In a blog posted on God's Politics on September 14, 2010, I wrote that I rejoiced that Pastor Terry Jones had decided against burning a Quran. When he announced his change of heart, he said that he would never burn a Quran. I was happy because this meant that he would remain in Christian communion.
Christian faith in the salvific power of the death and resurrection of Jesus saves us all from oblivion. The actions of Terry Jones and his congregation are not acts that earn them eternal condemnation. But Christian faith in the salvific power of the life of Jesus causes this act to earn them the loss of his relationship with the church. It is in this regard that we have lost our brother.
Terry Jones and his congregation claim to be a church based on New Testament teachings. This is clearly not the case. Jesus teaches us to "not judge." (Matthew 7: 1-5) By putting the Quran on trial, pronouncing judgment, and then burning the Quran as punishment, he has not only made a mockery of the United States Constitution and the principle of the separation of church and state and made a mockery of the American legal system, but he has also usurped the power of almighty God.
One reason Jesus teaches us to "not judge" is because we do not have enough information. We do not know enough about Islam or about the Quran to condemn it. We do not know how many lives have been saved, how many hearts have been comforted, how many minds have found clarity, how many disputes have been settled, or how many people have found the love of God and come to know Jesus from reading the Quran.
In Matthew 18: 17, Jesus gives a procedure for reproving one who has offended the church. Christians came to Terry Jones, one on one, in small groups, and as the church universal to ask him not to do this thing. Government officials including President Obama, General Petraeus, Secretary of State Clinton, and Secretary of Defense Gates asked him not to do it. They all said that the act would provoke deadly violence. And so it has.
Terry Jones has come to the place where the church has to say goodbye to him. He is not acting as a Christian and every Christian ought to say so. His actions are not Christ-like. There is nothing in the teachings of Jesus that would justify what he has done. Nothing.
Now he calls for retribution against the people who killed the innocent people as a violent response to what he has done. Further, he plans to take his hateful, unchristian show on the road in the United States. Christian leaders have condemned his plan and asked him to stay away from their cities. This is the righteous and biblical thing to do.
As I continue to pray for Terry Jones and his congregation, I cannot help but wonder: Who hurt him? People do harm out of their own unresolved pain. Who hurt Terry Jones and the people in his congregation? With all the things in the world that causes human suffering that are beyond human control -- the recent earthquake/tsunami/nuclear crisis in Japan -- among them, it is tragic that the hateful acts of a group of misguided people can cause more suffering.

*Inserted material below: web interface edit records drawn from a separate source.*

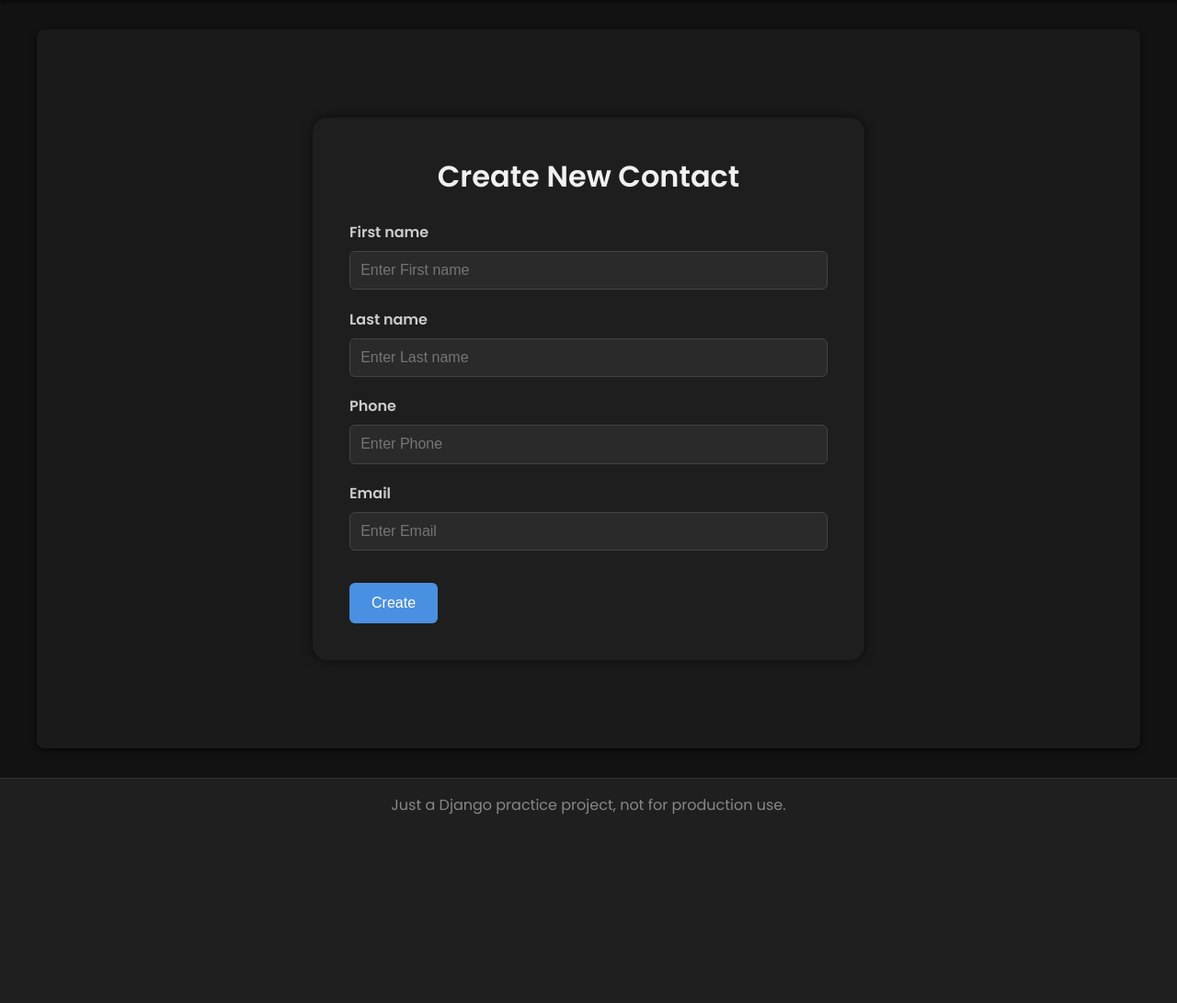
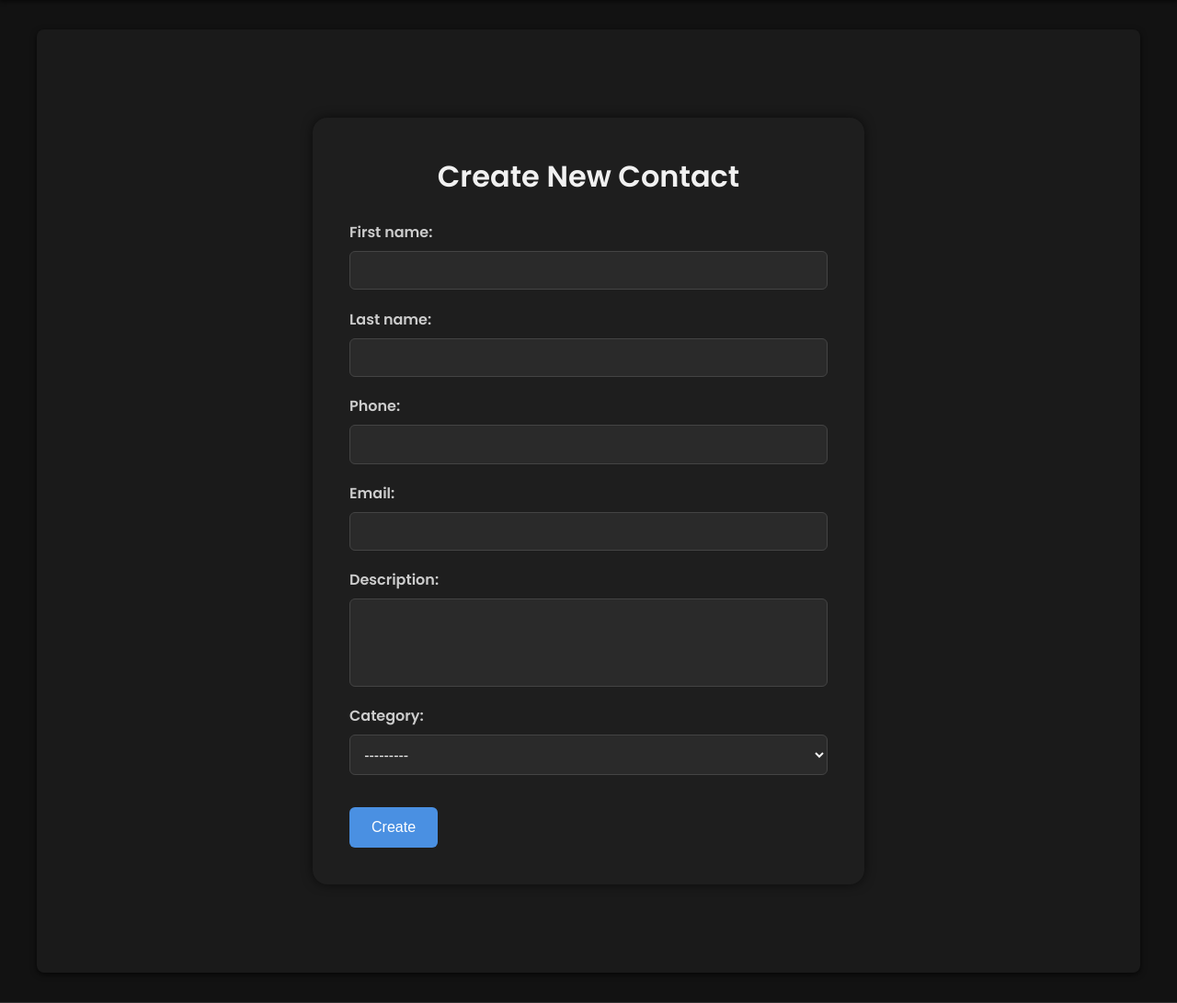
Before and after one commit to xyz-leo/agenda-django, a Django app: page /contact/create/ in a window 1280 px wide. Shown: the part 75-1166 px from the top of the page at 92% size. Before the commit the page ends 961 px from the top, so only its background shows below. Run offline with Django 5.2, Linux system fonts and the light colour scheme; tables that the repository leaves empty hold one stand-in row (values such as "Sample post").

Commit message:
Added some basic validations to the new contact form and changed the logic behind the for loop in create html

```diff
--- a/base_static/global/css/create_form.css
+++ b/base_static/global/css/create_form.css
@@ -14,19 +14,19 @@
   text-align: center;
 }
 
-.form p {
+.form .form-group {
   display: flex;
   flex-direction: column;
   margin-bottom: 1.2rem;
 }
 
-.form label {
+.form .form-group label {
   color: #ccc;
   font-weight: bold;
   margin-bottom: 0.5rem;
 }
 
-.form input {
+.form .form-group input, textarea, select {
   padding: 0.7rem;
   border-radius: 6px;
   border: 1px solid #444;
@@ -50,3 +50,20 @@
 .form-button:hover {
   background-color: #337ab7;
 }
+
+.form-error {
+  color: #ff6b6b;
+  background-color: #330000;
+  padding: 0.6rem 1rem;
+  margin-top: 0.5rem;
+  border-radius: 6px;
+  font-size: 0.9rem;
+  font-weight: 600;
+  box-shadow: 0 0 6px rgba(255, 107, 107, 0.7);
+}
+
+.form .form-group textarea {
+  resize: none;
+  max-width: auto;
+  max-height: 6rem;
+}
--- a/base_static/global/css/home.css
+++ b/base_static/global/css/home.css
@@ -1,4 +1,4 @@
-/* HOME MODERNA */
+/* modern design for home page */
 .home-section {
   display: flex;
   flex-direction: row;
@@ -81,7 +81,7 @@
   filter: drop-shadow(0 0 20px rgba(0,0,0,0.6));
 }
 
-/* RESPONSIVO */
+/* responsive */
 @media (max-width: 768px) {
   .home-section {
     flex-direction: column;
--- a/contact/forms.py
+++ b/contact/forms.py
@@ -3,18 +3,24 @@ from django.core.exceptions import ValidationError
 from . import models
 
 class ContactForm(forms.ModelForm):
-    #def __init__(self, *args, **kwargs):
-    #    super().__init__(*args, **kwargs)
-    #    self.fields['email'].widget.attrs.update({'placeholder':'Enter your e-mail'})
-
     class Meta:
         model = models.Contact
-        fields = ('first_name', 'last_name', 'phone', 'email',)
+        fields = ('first_name', 'last_name', 'phone', 'email', 'description', 'category',)
 
-        #widgets = {
-        #        'email': forms.EmailInput(attrs={'placeholder': 'Enter your e-mail address'}),
-        #        }
-    #def clean(self):
-    #    cleaned_data = self.cleaned_data
-    #    self.add_error('first_name', ValidationError('Error message', code='Invalid'))
-    #    return super().clean()
+    def clean_first_name(self):
+        first_name = self.cleaned_data.get('first_name')
+        if any(char.isdigit() for char in first_name):
+            raise forms.ValidationError('First name cannot contain numbers.')
+        return first_name
+
+    def clean_last_name(self):
+        last_name = self.cleaned_data.get('last_name')
+        if any(char.isdigit() for char in last_name):
+            raise forms.ValidationError('Last name cannot contain numbers.')
+        return last_name
+
+    def clean_phone(self):
+        phone = self.cleaned_data.get('phone')
+        if not phone.isdigit():
+            raise forms.ValidationError('Phone must contain only numbers.')
+        return phone
--- a/contact/templates/contact/create.html
+++ b/contact/templates/contact/create.html
@@ -12,62 +12,17 @@
     {% csrf_token %}
 
     {% for field in form %}
-      <p>
-        <label for="{{ field.id_for_label }}">{{ field.label }}</label>
+      <div class="form-group">
+        {{ field.label_tag }}
 
-        <input
-          type="{{ field.field.widget.input_type }}"
-          name="{{ field.html_name }}"
-          id="{{ field.id_for_label }}"
-          value="{{ field.value|default_if_none:'' }}"
-          placeholder="Enter {{ field.label }}"
-          class="form-input"
-          required
-        >
+        {{ field }}
 
         {% if field.errors %}
           <div class="form-error">
             {{ field.errors }}
           </div>
         {% endif %}
-      </p>
+      </div>
     {% endfor %}
-
     <button type="submit" class="form-button">Create</button>
-  </form>
-</div>
 {% endblock content %}
-
-<!-- {# <div class="form-wrapper">
-    <h1 class="form-title">Create New Contact</h1>
-    <form action="{% url 'contact:create' %}" method="POST" class="form" enctype="multipart/form-data">
-      {% csrf_token %}
-      {% for field in form %}
-        <p>
-      	  <label for="{{ field.id_for_label }}">{{ field.label }}</label>
-	  {{ field }}
-	</p>
-      {% endfor %}
-      <p>
-        <label for="id_first_name">First Name</label>
-        <input type="text" name="first_name" id="id_first_name" placeholder="Enter first name" required>
-      </p>
-
-      <p>
-        <label for="id_last_name">Last Name</label>
-        <input type="text" name="last_name" id="id_last_name" placeholder="Enter last name" required>
-      </p>
-
-      <p>
-        <label for="id_phone">Phone</label>
-        <input type="tel" name="phone" id="id_phone" placeholder="Enter phone number" required>
-      </p>
-
-      <p>
-        <label for="id_email">E-mail</label>
-        <input type="email" name="email" id="id_email" placeholder="Enter email address" required>
-      </p>
-
-      <button type="submit" class="form-button">Create</button>
-    </form>
-</div> #} -->
```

I weep praying tears for the people who were killed in the riots that Terry Jones and his congregation provoked. I weep for their families. I weep for Terry Jones, his congregation, and the killers. I weep that we have lost our brother.
Dr. Valerie Elverton Dixon is an independent scholar who publishes lectures and essays at JustPeaceTheory.com. She received her Ph.D. in religion and society from Temple University and taught Christian ethics at United Theological Seminary and Andover Newton Theological School.